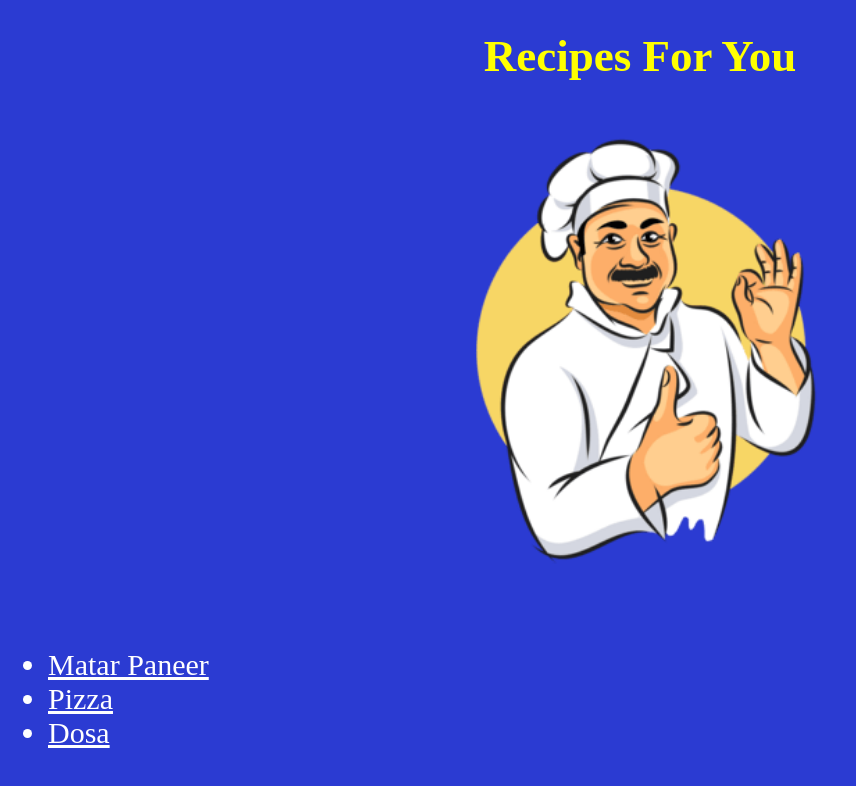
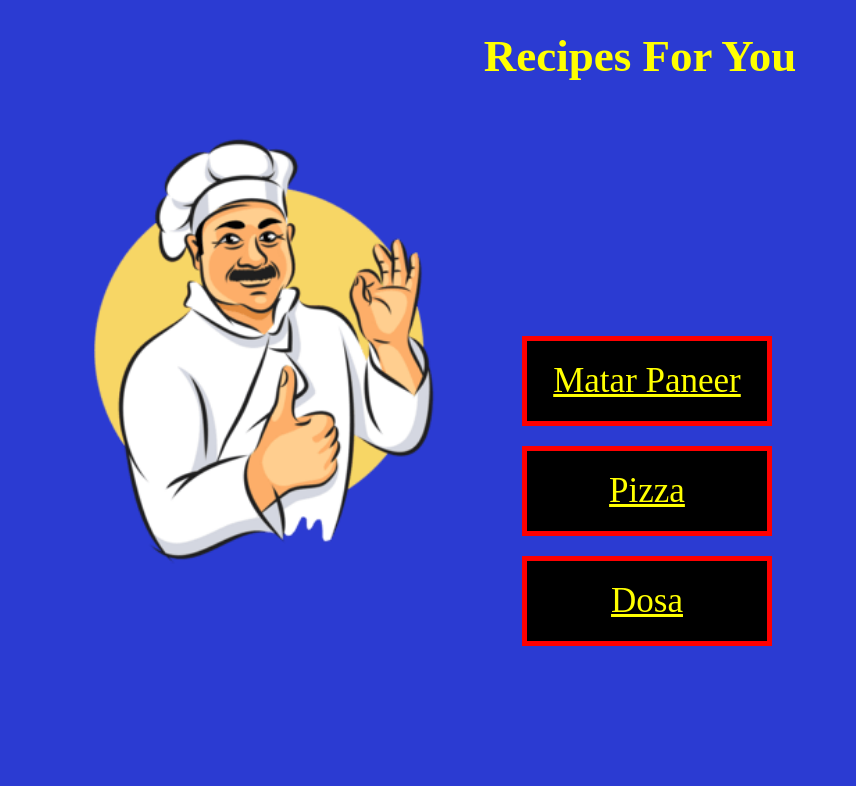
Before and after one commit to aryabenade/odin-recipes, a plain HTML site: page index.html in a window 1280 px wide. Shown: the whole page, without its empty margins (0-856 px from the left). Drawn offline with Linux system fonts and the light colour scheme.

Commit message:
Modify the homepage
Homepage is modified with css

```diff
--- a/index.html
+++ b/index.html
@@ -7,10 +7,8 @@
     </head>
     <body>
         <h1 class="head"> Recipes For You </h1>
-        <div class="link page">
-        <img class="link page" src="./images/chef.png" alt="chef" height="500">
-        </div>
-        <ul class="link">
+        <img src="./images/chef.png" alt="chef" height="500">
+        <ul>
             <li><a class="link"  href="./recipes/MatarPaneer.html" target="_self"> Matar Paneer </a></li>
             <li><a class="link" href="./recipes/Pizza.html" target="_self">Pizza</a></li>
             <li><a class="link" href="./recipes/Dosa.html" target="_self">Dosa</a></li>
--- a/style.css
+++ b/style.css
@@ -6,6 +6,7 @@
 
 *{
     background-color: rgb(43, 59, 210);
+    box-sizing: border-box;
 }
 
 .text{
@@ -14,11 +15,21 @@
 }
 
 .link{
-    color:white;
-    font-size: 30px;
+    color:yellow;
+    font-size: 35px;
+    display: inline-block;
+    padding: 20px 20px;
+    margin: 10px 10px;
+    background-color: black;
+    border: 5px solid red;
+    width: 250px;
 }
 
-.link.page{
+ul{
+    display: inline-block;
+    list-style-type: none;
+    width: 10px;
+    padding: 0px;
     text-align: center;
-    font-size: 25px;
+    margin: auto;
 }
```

What is being asked:
Scan the data above and copy every line with "images" in it.

Solution:
-        <img class="link page" src="./images/chef.png" alt="chef" height="500">
+        <img src="./images/chef.png" alt="chef" height="500">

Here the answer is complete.